_Records_
◆ ◆ ◆ ◆
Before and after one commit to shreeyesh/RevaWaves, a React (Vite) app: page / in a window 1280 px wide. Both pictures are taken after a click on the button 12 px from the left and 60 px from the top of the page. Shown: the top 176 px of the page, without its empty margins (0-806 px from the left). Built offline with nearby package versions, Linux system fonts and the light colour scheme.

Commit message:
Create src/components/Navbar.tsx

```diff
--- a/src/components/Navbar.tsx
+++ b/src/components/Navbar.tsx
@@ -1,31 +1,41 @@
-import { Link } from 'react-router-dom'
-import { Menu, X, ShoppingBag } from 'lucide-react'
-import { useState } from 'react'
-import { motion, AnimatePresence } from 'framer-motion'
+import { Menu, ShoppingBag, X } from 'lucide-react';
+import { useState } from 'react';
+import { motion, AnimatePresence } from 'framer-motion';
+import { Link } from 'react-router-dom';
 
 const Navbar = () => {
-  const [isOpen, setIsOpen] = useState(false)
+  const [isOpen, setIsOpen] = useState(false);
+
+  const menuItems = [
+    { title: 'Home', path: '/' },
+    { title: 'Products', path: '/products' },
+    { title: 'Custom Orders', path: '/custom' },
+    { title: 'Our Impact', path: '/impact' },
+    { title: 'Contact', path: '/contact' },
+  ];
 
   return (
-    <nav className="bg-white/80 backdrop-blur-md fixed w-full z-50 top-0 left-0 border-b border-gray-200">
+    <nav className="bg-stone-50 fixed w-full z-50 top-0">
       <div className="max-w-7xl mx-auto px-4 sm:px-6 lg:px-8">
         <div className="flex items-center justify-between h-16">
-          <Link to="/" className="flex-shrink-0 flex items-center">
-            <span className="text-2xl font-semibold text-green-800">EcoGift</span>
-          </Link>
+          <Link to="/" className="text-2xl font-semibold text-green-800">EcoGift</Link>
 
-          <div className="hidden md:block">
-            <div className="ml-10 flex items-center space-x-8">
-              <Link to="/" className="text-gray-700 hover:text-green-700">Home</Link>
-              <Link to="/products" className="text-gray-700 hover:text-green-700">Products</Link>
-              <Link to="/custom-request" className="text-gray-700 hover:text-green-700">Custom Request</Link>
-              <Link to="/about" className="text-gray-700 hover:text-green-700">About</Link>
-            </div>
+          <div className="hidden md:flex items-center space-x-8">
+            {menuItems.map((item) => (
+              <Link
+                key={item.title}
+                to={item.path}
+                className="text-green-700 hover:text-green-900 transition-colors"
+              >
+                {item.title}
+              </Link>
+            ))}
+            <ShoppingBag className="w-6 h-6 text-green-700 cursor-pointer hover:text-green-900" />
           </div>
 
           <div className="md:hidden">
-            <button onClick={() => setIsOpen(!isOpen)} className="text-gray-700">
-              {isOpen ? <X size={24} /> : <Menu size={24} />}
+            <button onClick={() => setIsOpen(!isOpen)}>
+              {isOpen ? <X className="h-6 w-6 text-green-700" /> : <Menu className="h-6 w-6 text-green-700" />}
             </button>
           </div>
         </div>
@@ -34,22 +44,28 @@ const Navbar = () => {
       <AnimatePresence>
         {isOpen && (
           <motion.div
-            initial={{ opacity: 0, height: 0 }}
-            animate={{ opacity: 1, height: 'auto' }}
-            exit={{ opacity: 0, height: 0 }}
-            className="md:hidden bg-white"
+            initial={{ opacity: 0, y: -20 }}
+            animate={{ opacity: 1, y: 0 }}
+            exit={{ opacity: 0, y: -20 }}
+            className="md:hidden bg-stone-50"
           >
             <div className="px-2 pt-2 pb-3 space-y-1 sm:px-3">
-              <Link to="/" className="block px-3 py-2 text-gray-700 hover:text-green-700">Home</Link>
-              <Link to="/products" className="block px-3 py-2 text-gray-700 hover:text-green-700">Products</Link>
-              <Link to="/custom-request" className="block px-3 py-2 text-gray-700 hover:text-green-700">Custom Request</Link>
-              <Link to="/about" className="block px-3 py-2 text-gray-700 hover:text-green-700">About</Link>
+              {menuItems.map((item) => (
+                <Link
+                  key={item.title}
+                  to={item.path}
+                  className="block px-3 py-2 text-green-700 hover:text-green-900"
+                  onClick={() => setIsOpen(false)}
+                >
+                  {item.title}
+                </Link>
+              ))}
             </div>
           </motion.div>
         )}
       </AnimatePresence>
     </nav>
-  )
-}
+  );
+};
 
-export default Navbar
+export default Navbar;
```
◆ ◆ ◆ ◆
_Work request_
From the first line to the last, retype the data exactly.

_Response to the task_
Before and after one commit to shreeyesh/RevaWaves, a React (Vite) app: page / in a window 1280 px wide. Both pictures are taken after a click on the button 12 px from the left and 60 px from the top of the page. Shown: the top 176 px of the page, without its empty margins (0-806 px from the left). Built offline with nearby package versions, Linux system fonts and the light colour scheme.

Commit message:
Create src/components/Navbar.tsx

```diff
--- a/src/components/Navbar.tsx
+++ b/src/components/Navbar.tsx
@@ -1,31 +1,41 @@
-import { Link } from 'react-router-dom'
-import { Menu, X, ShoppingBag } from 'lucide-react'
-import { useState } from 'react'
-import { motion, AnimatePresence } from 'framer-motion'
+import { Menu, ShoppingBag, X } from 'lucide-react';
+import { useState } from 'react';
+import { motion, AnimatePresence } from 'framer-motion';
+import { Link } from 'react-router-dom';
 
 const Navbar = () => {
-  const [isOpen, setIsOpen] = useState(false)
+  const [isOpen, setIsOpen] = useState(false);
+
+  const menuItems = [
+    { title: 'Home', path: '/' },
+    { title: 'Products', path: '/products' },
+    { title: 'Custom Orders', path: '/custom' },
+    { title: 'Our Impact', path: '/impact' },
+    { title: 'Contact', path: '/contact' },
+  ];
 
   return (
-    <nav className="bg-white/80 backdrop-blur-md fixed w-full z-50 top-0 left-0 border-b border-gray-200">
+    <nav className="bg-stone-50 fixed w-full z-50 top-0">
       <div className="max-w-7xl mx-auto px-4 sm:px-6 lg:px-8">
         <div className="flex items-center justify-between h-16">
-          <Link to="/" className="flex-shrink-0 flex items-center">
-            <span className="text-2xl font-semibold text-green-800">EcoGift</span>
-          </Link>
+          <Link to="/" className="text-2xl font-semibold text-green-800">EcoGift</Link>
 
-          <div className="hidden md:block">
-            <div className="ml-10 flex items-center space-x-8">
-              <Link to="/" className="text-gray-700 hover:text-green-700">Home</Link>
-              <Link to="/products" className="text-gray-700 hover:text-green-700">Products</Link>
-              <Link to="/custom-request" className="text-gray-700 hover:text-green-700">Custom Request</Link>
-              <Link to="/about" className="text-gray-700 hover:text-green-700">About</Link>
-            </div>
+          <div className="hidden md:flex items-center space-x-8">
+            {menuItems.map((item) => (
+              <Link
+                key={item.title}
+                to={item.path}
+                className="text-green-700 hover:text-green-900 transition-colors"
+              >
+                {item.title}
+              </Link>
+            ))}
+            <ShoppingBag className="w-6 h-6 text-green-700 cursor-pointer hover:text-green-900" />
           </div>
 
           <div className="md:hidden">
-            <button onClick={() => setIsOpen(!isOpen)} className="text-gray-700">
-              {isOpen ? <X size={24} /> : <Menu size={24} />}
+            <button onClick={() => setIsOpen(!isOpen)}>
+              {isOpen ? <X className="h-6 w-6 text-green-700" /> : <Menu className="h-6 w-6 text-green-700" />}
             </button>
           </div>
         </div>
@@ -34,22 +44,28 @@ const Navbar = () => {
       <AnimatePresence>
         {isOpen && (
           <motion.div
-            initial={{ opacity: 0, height: 0 }}
-            animate={{ opacity: 1, height: 'auto' }}
-            exit={{ opacity: 0, height: 0 }}
-            className="md:hidden bg-white"
+            initial={{ opacity: 0, y: -20 }}
+            animate={{ opacity: 1, y: 0 }}
+            exit={{ opacity: 0, y: -20 }}
+            className="md:hidden bg-stone-50"
           >
             <div className="px-2 pt-2 pb-3 space-y-1 sm:px-3">
-              <Link to="/" className="block px-3 py-2 text-gray-700 hover:text-green-700">Home</Link>
-              <Link to="/products" className="block px-3 py-2 text-gray-700 hover:text-green-700">Products</Link>
-              <Link to="/custom-request" className="block px-3 py-2 text-gray-700 hover:text-green-700">Custom Request</Link>
-              <Link to="/about" className="block px-3 py-2 text-gray-700 hover:text-green-700">About</Link>
+              {menuItems.map((item) => (
+                <Link
+                  key={item.title}
+                  to={item.path}
+                  className="block px-3 py-2 text-green-700 hover:text-green-900"
+                  onClick={() => setIsOpen(false)}
+                >
+                  {item.title}
+                </Link>
+              ))}
             </div>
           </motion.div>
         )}
       </AnimatePresence>
     </nav>
-  )
-}
+  );
+};
 
-export default Navbar
+export default Navbar;
```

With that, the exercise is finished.